The world has never seen anything quite like it, an epic food fight. Investment houses threw themselves with abandon into the signature conflict of the 1980s. With my co-author John Helyar, I wrote a book about it, Barbarians at the Gate (Collins Business, 1990 original publication; update with a new afterword in 2008), which has just been reissued to mark the deal's anniversary. Even today, with the landscape of Wall Street changed forever, the book holds up pretty well—not only a colorful story of greed gone wild but also a useful primer about the way our greatest financiers do business when they think no one is watching.
For this new edition, John and I sat down with a number of the major players, including RJR's heralded CEO, F. Ross Johnson, who started the whole thing with a wrongheaded scheme to buy the company himself. Ross was holed up in merry retirement on a Florida golf course. He has no regrets, he told us. "Hell," he said in his familiar singsong baritone, "the shareholders, they still love me!" And they probably did, those who cashed out at least.
A Bad Deal from the Start
We found Henry Kravis, the man whose firm, KKR, won the fight, just where we'd left him, on a high floor at 9 W. 57th St., the building where much of the book's action took place. He, too, was the same man, graying at the temples, but not without regrets.
In fact, it's fair to say Kravis and his partner, his cousin George Roberts, wished they had never heard the name RJR Nabisco. The deal went bad from the start, when the company was simply unable to operate beneath its new mountain of acquisition debt. Nabisco crumbled like a stale Chips Ahoy, followed soon after by the proud old R.J. Reynolds tobacco company; More than one lawyer, Kravis recalled, told them to file for bankruptcy.
They didn't: They sold out instead, swapping their shares for shares in another company they controlled, Borden, but it's clear the RJR deal left a mark on KKR's psyche. The worst part, Kravis volunteered, was the title of the book. It took years, he groused, before people stopped calling them "those Barbarians." Shed no tears for Mr. Kravis, however. Today KKR is doing better than ever.
There were other people to track down, the LBO magnate Ted Forstmann, the public relations maven Linda Robinson, plus many more, and all have survived the past 20 years nicely. We asked many of them if they thought the RJR deal had left any lasting legacy, and for the most part they felt it hadn't. Every great American era seems to have its defining moment, and RJR happened to represent that for the 1980s. Who knows?
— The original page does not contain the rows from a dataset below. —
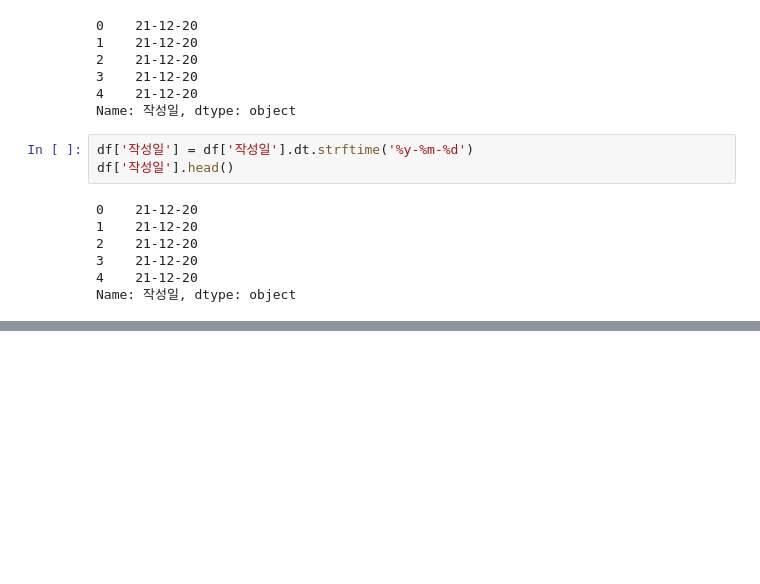
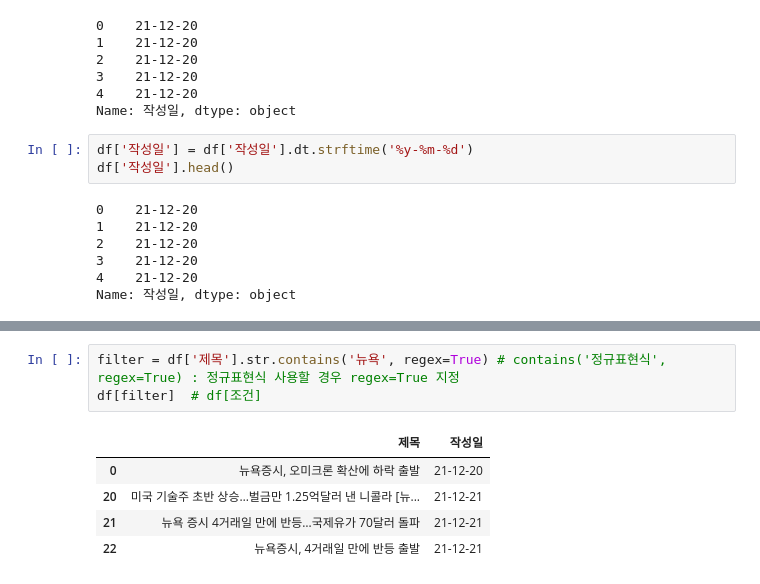
Before and after one commit to kiyong21c/nadocoding, a Jupyter notebook: 20211230_crawling_newstitle+pandas_datetime.ipynb, the cells around one changed output, grey strips where cells are left out. Drawn from its saved outputs; the diff is of its cells as text; blank space fills up the shorter version.

```diff
--- a/20211230_crawling_newstitle+pandas_datetime.ipynb
+++ b/20211230_crawling_newstitle+pandas_datetime.ipynb
@@ -108,0 +132,9 @@ Name: 작성일, dtype: object
+# %%
+filter = df['제목'].str.contains('뉴욕', regex=True) # contains('정규표현식', regex=True) : 정규표현식 사용할 경우 regex=True 지정
+df[filter]  # df[조건]
+# %% [output]
+|  | 제목 | 작성일 |
+| 0 | 뉴욕증시, 오미크론 확산에 하락 출발 | 21-12-20 |
+| 20 | 미국 기술주 초반 상승…벌금만 1.25억달러 낸 니콜라 [뉴... | 21-12-21 |
+| 21 | 뉴욕 증시 4거래일 만에 반등…국제유가 70달러 돌파 | 21-12-21 |
+| 22 | 뉴욕증시, 4거래일 만에 반등 출발 | 21-12-21 |
```
Also changed, not shown: parts of 2 cells of this notebook.
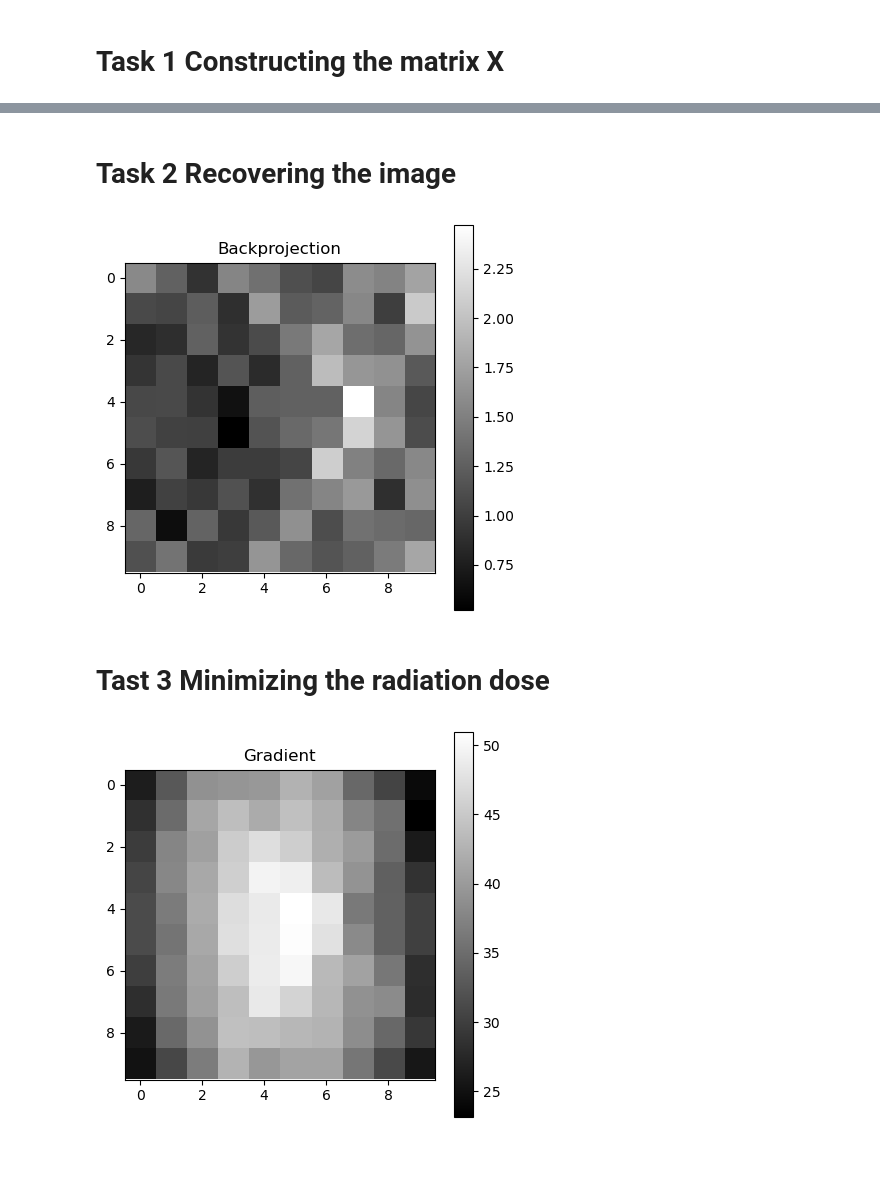
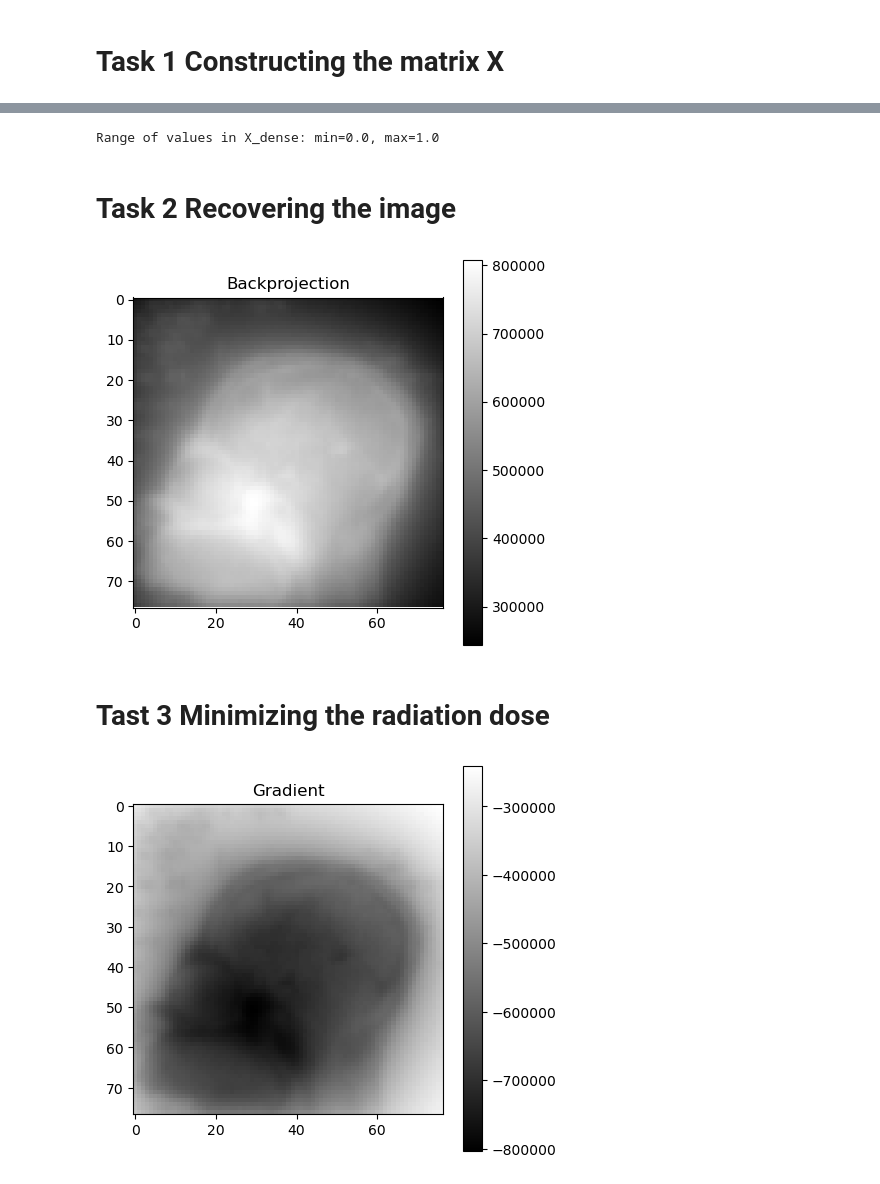
Before and after one commit to juancprolam/Machine_learning_Ess, a Jupyter notebook: Exercise_4/Task_1.ipynb, the cells around one changed output, grey strips where cells are left out. Saved outputs shown, nothing was run; the diff lists cells and outputs as text; code cells hidden in the pictures; blank space fills up the shorter version.

```diff
--- a/Exercise_4/Task_1.ipynb
+++ b/Exercise_4/Task_1.ipynb
@@ -44,19 +39,28 @@ def construct_X(M, alphas, Np=None):
         p = R @ C
         p[0, :] += (Np-1) / 2
 
+        alpha_idx = np.where(alphas == alpha)[0][0]
+
         for j in range(C.shape[1]):
             pj = p[:, j]
             sensor_idx = int(np.floor(pj[0]))
             if 0 <= sensor_idx < Np-1:
-                i_indices.append(sensor_idx)
+                i_indices.append(sensor_idx + (alpha_idx * Np))
                 j_indices.append(j)
                 weights.append(1 - (pj[0] - sensor_idx))
 
-                i_indices.append(sensor_idx + 1)
+                i_indices.append(sensor_idx + 1 + (alpha_idx * Np))
                 j_indices.append(j)
                 weights.append(pj[0] - sensor_idx)
 
     X = coo_matrix((weights, (i_indices, j_indices)), shape=(len(alphas) * Np, M * M), dtype=np.float32)
+
+    # Debug: Check the shape and some values of X
+    print(f"X shape: {X.shape}")
+    print(f"Non-zero entries: {X.nnz}")
+    print(f"Sample indices: {i_indices[:10]}, {j_indices[:10]}")
+    print(f"Sample weights: {weights[:10]}")
+
     return X
 # %%
 directory = 'hs_tomography'
@@ -74,9 +78,9 @@ print("The shape of alpha: ", data_alpha.shape,'\n', "The shape of y:", data_y.s
 
 
 # call function to construct X
-X = construct_X(M, data_alpha, Np = None)
+X = construct_X(M, data_alpha)
 
-#print(X.shape)
+#print(X)
 # %% [output]
 The shape of alpha:  (90,)
  The shape of y: (9810,)
@@ -102,30 +91,69 @@ plt.show()
+# %%
+# Load the example matrix
+X_example = np.load('hs_tomography/X_example.npy')
+
+# Convert sparse matrix X to dense format
+X_dense = X.toarray()
+
+# Check the range of values in X_dense
+print(f"Range of values in X_dense: min={X_dense.min()}, max={X_dense.max()}")
+
+# Visualize both matrices with adjusted colormap limits if necessary
+fig, axes = plt.subplots(2, 2, figsize=(14, 14))
+
+# Visualize example matrix
+axes[0,0].imshow(X_example, cmap='gray')
+axes[0,0].set_title('Example Matrix X_example')
+
+# Visualize constructed matrix with colormap adjustment
+axes[0,1].imshow(X_dense, cmap='gray', vmin=0, vmax=np.max(X_dense))
+axes[0,1].set_title('Constructed Matrix X')
+#axes[1].set_xlim(0,2500)
+#axes[1].set_ylim(0,2500)
+
+#Zoom in on the costructed matrix
+axes[1,0].imshow(X_dense, cmap='gray', vmin=0, vmax=np.max(X_dense))
+axes[1,0].set_title('Constructed Matrix X zoomed in')
+axes[1,0].set_xlim(0,2500)
+axes[1,0].set_ylim(0,2500)
+
+axes[1,1].imshow(X_dense, cmap='gray', vmin=0, vmax=np.max(X_dense))
+axes[1,1].set_title('Constructed Matrix X zoomed further')
+axes[1,1].set_xlim(0,500)
+axes[1,1].set_ylim(0,500)
+
+plt.tight_layout()
+plt.show()
+# %% [output]
+Range of values in X_dense: min=0.0, max=1.0
 # %% [markdown]
 # Task 2 Recovering the image
 # %%
-
 def backprojection(X, y):
     return X.T @ y
 
 # Compute the backprojection
-beta_backprojection = backprojection(X, y)
+beta_backprojection = backprojection(X, data_y)
 
 # Visualize the backprojection result
 plt.figure(figsize=(5, 5))
 plt.imshow(beta_backprojection.reshape(M, M), cmap='gray')
 plt.title('Backprojection')
 plt.colorbar()
 plt.show()
 # %% [output]
-[figure, old version]
+[figure, new version]
 # %% [markdown]
 # Tast 3 Minimizing the radiation dose
 # %%
-
 def gradient(X, y, beta):
     return X.T @ (X @ beta - y)
 
+# Example tomogram for gradient computation
+beta_example = np.random.rand(M * M)
+
 # Compute the gradient
-grad = gradient(X, y, beta_example)
+grad = gradient(X, data_y, beta_example)
 
 
 # Visualize the gradient
@@ -135,4 +163,4 @@ plt.title('Gradient')
 plt.colorbar()
 plt.show()
 # %% [output]
-[figure, old version]
+[figure, new version]
```
Also changed, not shown: parts of 3 cells of this notebook.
Maybe in another 20 years we'll all be talking about that super new book someone wrote back in 2009 about the falls of Lehman, Merrill, and Bear Stearns.
It has been a thrill to return to some of our old stomping grounds. Today Wall Street is reeling from its misuse of mortgage-based derivative products, much as 20 years ago it reeled from the misuse of junk bonds and associated leverage. Merrill Lynches and Lehmans will rise and fall, but some things about Wall Street will never change, we believe. America's financial markets run not just on capital but also on fear and human greed, which is not a bad thing, and is unlikely to change anytime soon. The Barbarians? Oh, they're still out there, hunkered down in their velvety caves, waiting for the moment to reemerge and trigger a new boom of some kind, followed a few years later, we're willing to wager, by yet another mammoth bust.